### Work instructions
Look for the word "well" in the data below, and copy every line that holds it.

# # # # #

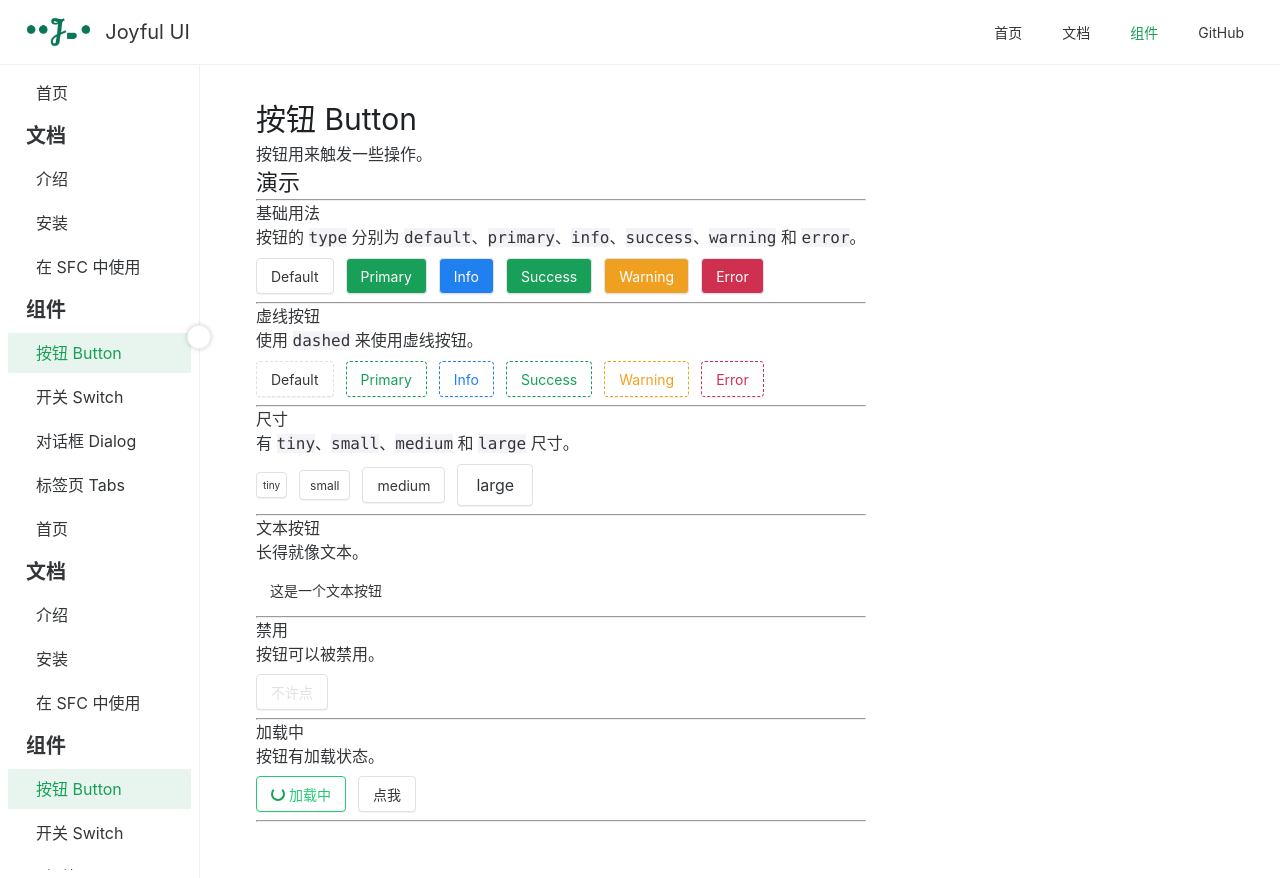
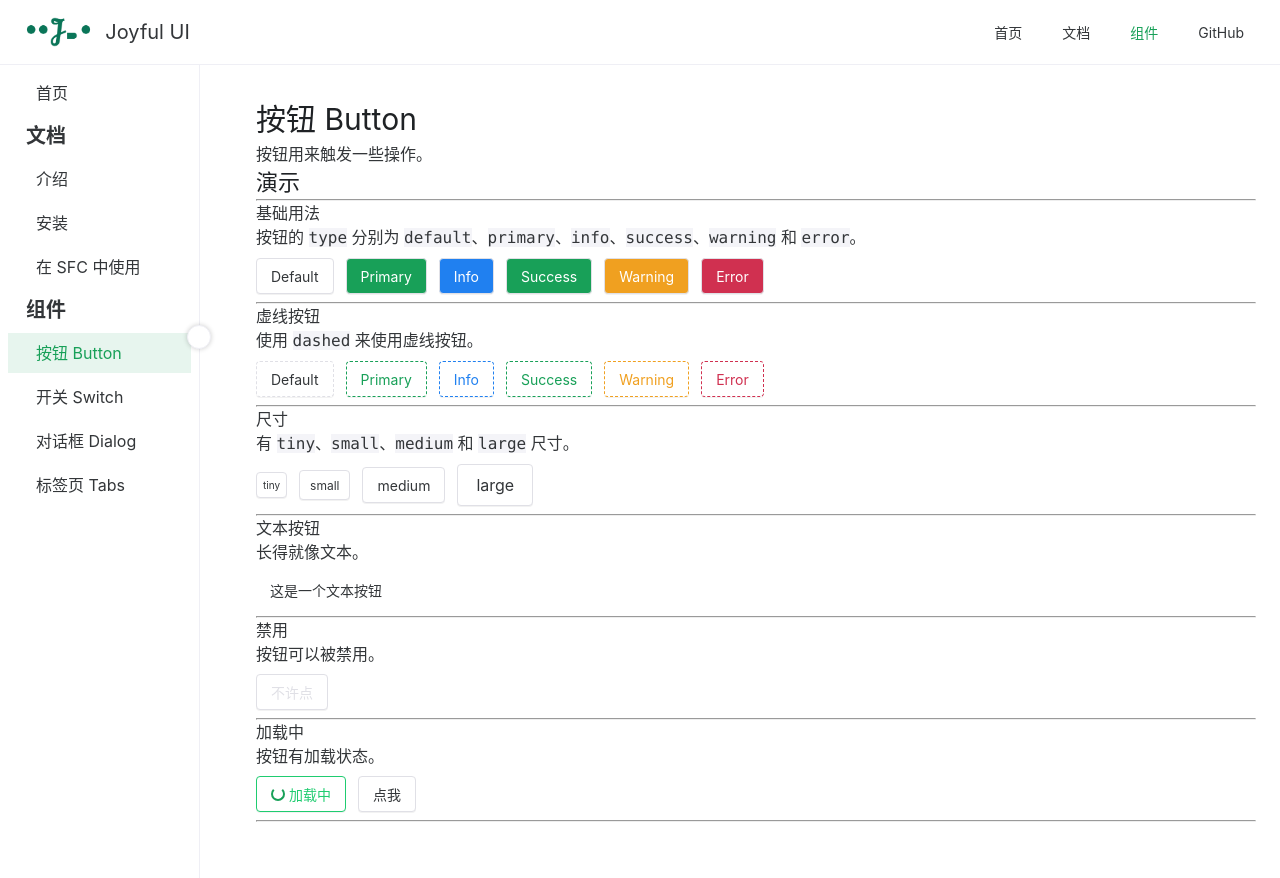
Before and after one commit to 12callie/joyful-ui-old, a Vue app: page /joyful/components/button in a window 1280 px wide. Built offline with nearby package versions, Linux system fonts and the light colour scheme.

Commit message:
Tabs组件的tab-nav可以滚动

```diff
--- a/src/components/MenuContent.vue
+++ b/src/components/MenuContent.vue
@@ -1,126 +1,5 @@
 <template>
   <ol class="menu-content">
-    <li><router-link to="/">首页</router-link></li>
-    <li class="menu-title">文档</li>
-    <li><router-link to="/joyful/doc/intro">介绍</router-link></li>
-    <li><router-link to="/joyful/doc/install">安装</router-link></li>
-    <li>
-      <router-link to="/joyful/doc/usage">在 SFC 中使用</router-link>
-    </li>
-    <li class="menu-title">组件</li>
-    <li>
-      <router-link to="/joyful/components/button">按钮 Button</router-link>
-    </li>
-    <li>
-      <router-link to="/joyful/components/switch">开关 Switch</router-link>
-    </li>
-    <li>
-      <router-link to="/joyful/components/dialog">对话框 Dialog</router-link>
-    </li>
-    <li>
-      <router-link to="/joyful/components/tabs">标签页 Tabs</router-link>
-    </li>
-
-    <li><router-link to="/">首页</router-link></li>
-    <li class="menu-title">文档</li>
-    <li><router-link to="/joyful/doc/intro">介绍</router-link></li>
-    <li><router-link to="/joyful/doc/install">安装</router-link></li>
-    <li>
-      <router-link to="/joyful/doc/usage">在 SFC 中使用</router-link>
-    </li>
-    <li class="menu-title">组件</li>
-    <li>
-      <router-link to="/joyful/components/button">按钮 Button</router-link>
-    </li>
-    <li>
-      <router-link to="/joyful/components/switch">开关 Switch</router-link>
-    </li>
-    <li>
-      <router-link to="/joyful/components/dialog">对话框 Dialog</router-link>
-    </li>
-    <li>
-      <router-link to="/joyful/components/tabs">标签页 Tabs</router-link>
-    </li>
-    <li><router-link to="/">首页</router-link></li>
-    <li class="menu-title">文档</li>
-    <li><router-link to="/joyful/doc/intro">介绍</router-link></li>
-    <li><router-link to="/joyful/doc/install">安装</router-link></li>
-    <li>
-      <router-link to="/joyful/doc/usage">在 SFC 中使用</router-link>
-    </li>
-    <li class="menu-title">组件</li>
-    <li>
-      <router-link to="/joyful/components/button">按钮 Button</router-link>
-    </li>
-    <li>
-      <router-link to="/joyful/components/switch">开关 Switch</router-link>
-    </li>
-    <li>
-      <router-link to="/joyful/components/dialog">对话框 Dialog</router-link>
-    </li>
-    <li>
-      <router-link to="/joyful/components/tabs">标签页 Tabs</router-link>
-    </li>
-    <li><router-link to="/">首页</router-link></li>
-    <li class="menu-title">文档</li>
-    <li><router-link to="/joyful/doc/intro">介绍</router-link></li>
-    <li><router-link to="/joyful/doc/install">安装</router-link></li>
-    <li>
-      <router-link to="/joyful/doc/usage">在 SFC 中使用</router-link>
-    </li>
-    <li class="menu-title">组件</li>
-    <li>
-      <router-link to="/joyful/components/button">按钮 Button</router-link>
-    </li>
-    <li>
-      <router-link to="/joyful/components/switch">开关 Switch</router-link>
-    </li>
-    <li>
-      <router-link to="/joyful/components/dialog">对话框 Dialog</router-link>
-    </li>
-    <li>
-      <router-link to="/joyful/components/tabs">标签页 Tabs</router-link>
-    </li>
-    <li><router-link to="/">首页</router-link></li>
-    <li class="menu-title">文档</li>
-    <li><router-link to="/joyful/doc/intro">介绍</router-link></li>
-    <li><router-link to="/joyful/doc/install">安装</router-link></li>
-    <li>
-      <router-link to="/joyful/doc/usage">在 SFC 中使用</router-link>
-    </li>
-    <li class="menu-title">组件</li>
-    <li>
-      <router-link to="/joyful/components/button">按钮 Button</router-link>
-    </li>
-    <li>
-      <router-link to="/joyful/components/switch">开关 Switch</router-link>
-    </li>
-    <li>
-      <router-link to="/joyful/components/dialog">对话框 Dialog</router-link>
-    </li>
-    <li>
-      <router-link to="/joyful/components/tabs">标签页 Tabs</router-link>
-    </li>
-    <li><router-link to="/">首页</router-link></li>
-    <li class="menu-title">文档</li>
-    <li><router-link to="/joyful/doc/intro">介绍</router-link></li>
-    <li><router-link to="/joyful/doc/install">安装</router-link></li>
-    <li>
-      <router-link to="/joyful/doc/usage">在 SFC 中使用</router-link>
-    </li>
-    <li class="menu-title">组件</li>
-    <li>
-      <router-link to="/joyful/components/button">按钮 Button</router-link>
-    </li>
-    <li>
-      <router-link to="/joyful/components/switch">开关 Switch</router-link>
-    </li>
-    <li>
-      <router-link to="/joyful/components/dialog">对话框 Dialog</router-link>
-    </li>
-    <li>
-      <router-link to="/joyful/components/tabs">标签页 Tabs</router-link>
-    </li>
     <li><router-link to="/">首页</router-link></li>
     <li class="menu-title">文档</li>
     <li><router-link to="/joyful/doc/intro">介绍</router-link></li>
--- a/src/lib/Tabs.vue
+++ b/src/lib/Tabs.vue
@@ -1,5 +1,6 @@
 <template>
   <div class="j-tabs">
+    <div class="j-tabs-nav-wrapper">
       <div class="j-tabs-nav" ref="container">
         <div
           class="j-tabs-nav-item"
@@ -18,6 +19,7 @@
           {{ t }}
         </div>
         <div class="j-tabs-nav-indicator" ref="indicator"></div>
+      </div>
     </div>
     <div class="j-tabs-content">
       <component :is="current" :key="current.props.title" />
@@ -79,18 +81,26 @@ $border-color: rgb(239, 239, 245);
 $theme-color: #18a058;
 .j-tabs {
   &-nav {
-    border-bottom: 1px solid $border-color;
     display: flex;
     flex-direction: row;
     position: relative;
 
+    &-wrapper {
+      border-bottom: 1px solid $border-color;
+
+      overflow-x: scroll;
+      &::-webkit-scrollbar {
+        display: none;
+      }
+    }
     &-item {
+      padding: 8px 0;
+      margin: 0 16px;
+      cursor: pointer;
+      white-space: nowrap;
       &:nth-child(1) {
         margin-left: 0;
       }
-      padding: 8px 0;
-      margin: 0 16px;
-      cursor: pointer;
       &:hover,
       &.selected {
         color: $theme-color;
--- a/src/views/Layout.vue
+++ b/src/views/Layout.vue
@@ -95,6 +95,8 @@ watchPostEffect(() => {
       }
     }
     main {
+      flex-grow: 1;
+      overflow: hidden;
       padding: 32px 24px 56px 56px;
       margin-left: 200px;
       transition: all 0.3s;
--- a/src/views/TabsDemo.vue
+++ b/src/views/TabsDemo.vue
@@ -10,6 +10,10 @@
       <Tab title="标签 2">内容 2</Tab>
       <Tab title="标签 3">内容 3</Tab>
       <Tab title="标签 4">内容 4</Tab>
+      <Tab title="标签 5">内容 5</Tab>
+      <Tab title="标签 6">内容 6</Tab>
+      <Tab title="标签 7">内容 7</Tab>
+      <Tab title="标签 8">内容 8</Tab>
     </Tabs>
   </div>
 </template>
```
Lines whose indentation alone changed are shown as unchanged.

# # # # #

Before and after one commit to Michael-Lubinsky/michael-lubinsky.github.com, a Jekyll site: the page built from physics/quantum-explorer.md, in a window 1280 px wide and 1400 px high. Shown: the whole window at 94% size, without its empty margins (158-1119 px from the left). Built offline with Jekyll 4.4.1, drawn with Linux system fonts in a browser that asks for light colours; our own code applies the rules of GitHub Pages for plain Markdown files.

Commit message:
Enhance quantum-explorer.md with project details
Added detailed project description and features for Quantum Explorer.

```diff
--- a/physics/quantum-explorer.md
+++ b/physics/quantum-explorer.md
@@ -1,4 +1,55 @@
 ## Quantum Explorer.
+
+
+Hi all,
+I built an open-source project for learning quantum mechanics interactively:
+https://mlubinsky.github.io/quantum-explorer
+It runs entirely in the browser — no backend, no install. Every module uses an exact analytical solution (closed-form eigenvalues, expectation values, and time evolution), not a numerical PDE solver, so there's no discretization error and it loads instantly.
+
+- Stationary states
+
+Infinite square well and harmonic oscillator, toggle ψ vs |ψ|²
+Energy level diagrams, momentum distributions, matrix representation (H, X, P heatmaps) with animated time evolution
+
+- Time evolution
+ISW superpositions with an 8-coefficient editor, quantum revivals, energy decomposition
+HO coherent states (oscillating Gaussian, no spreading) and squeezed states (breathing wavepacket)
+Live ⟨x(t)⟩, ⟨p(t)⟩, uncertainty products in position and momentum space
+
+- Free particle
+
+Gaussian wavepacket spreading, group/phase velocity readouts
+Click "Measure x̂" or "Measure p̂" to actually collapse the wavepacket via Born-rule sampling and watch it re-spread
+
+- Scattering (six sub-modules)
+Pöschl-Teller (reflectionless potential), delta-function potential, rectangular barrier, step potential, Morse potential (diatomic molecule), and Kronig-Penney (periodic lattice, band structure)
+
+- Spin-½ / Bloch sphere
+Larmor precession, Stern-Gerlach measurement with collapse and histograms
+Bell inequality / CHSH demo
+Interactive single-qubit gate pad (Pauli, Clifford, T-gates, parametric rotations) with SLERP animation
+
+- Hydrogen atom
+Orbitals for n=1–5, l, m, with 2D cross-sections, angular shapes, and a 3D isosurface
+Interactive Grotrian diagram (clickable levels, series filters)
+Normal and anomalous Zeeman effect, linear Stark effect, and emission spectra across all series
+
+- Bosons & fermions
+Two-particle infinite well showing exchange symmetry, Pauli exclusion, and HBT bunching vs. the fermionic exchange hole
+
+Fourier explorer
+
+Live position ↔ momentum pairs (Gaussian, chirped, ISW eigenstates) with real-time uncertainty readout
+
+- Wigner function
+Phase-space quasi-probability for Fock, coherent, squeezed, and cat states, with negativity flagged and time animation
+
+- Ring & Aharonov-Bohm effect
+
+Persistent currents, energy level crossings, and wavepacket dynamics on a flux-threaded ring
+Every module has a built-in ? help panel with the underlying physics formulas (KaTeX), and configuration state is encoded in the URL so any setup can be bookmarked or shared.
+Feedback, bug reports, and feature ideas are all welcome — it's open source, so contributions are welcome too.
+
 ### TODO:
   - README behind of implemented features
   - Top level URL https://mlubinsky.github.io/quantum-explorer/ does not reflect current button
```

# # # # #

### Solution to this task
+Infinite square well and harmonic oscillator, toggle ψ vs |ψ|²
+Two-particle infinite well showing exchange symmetry, Pauli exclusion, and HBT bunching vs. the fermionic exchange hole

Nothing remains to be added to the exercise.